None. Section # 153 - Additional Websites: http://nifa.usda.gov/program/hatch-act-1887 http://nifa.usda.gov/program/hatch-act-1887-multistate-research-fund.

Headquarters Office

USDA, NIFA, National Program Leader, Institute of Food Production and Sustainability, Division of Plant Systems-Protection, 1400 Independence Avenue, SW., STOP 2240 , Washington , District of Columbia 20250-2240 Email: formulagrantquestions@nifa.usda.gov Phone: (202) 401-4939 Fax: (202) 401-1782

Criteria for Selecting Proposals

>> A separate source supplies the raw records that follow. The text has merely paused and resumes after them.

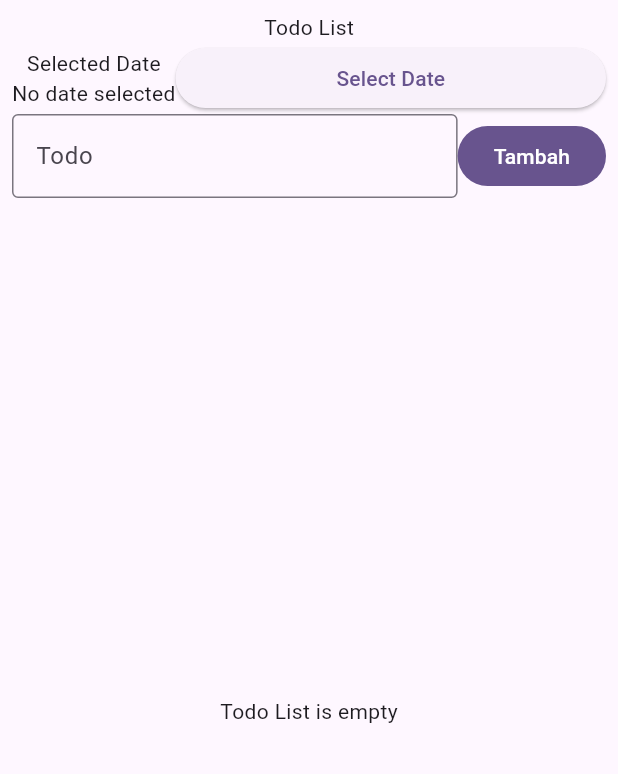
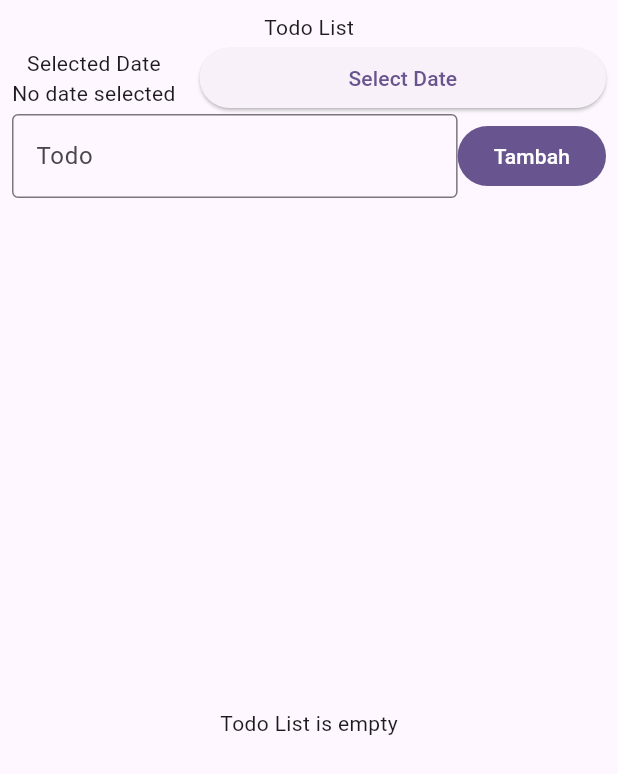
Before and after one commit to MusthafaLuthfi76/201_TodoBloc, a Flutter app: the TodoPage screen opened directly, on a phone screen of 412 x 824 dp. Shown: the top 774 px of the screen. Run offline on Flutter 3.47's test engine with Material 3 defaults, Android fonts, the phone set to English and light mode, and no system bars; our stand-ins replace bloc, flutter_bloc.

Commit message:
Menambahkan jarak antara elemen pada halaman todo

```diff
--- a/lib/presentation/todo_page.dart
+++ b/lib/presentation/todo_page.dart
@@ -35,6 +35,7 @@ class TodoPage extends StatelessWidget {
                       ),
                     ],
                   ),
+                    SizedBox(width: 16.0),
                   Expanded(
                     child: ElevatedButton(
                       onPressed: () {
@@ -96,7 +97,7 @@ class TodoPage extends StatelessWidget {
                   ],
                 ),
               ),
-
+              SizedBox(height: 16.0),
               Expanded(
                 child: BlocBuilder<TodoBloc, TodoState>(
                   builder: (context, state) {
```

Within guidelines established for the program as described in the Formula Grant Opportunity (FGO). 2 CFR part 200, Uniform Administrative Requirements, Cost Principles, and Audit Requirements for Federal Awards and 2 CFR part 400 USDA?s Uniform Administrative Requirements, Cost Principles, and Audit Requirements for Federal Awards apply to this program. Within guidelines established for the program as described in the Capacity, Competitive, and/or Non-Competitive Request for Application (RFA). The most current RFAs are available via: https://nifa.usda.gov/program/hatch-act-1887.



Social Entrepreneurship
Spotlight



Social Enterprise Wins Start-up of the Year Award with $10,000 Prize


Social Enterprise Wins Start-up of the Year Award with $10,000 Prize

Bettr Barista Coffee Academy, a social enterprise that adopts a whole-person approach devoted towards enriching the lives of disadvantaged women and at-risk youth, bagged the President’s Challenge Social Enterprise Start-up of the Year award with a trophy and $10,000 prize money.




Not for Profit Jobs in New York

  Executive Director Jobs
  Foundation Related Jobs
  Substance Abuse Jobs
  Education Jobs
  Social Services Jobs





More Federal Domestic Assistance Programs


504 Certified Development Loans | Tribal Self-Governance Program: Planning and Negotiation Cooperative Agreement | Presidential Declared Disaster Assistance to Individuals and Households - Other Needs | Mortgage Insurance Rental and Cooperative Housing for Moderate Income Families and Elderly, Market Interest Rate | Grants to States for Construction of State Home Facilities |  Site Style by YAML | Grants.gov | Grants | Grants News | Sitemap | Privacy Policy


Edited by: Michael Saunders

© 2004-2019 Copyright Michael Saunders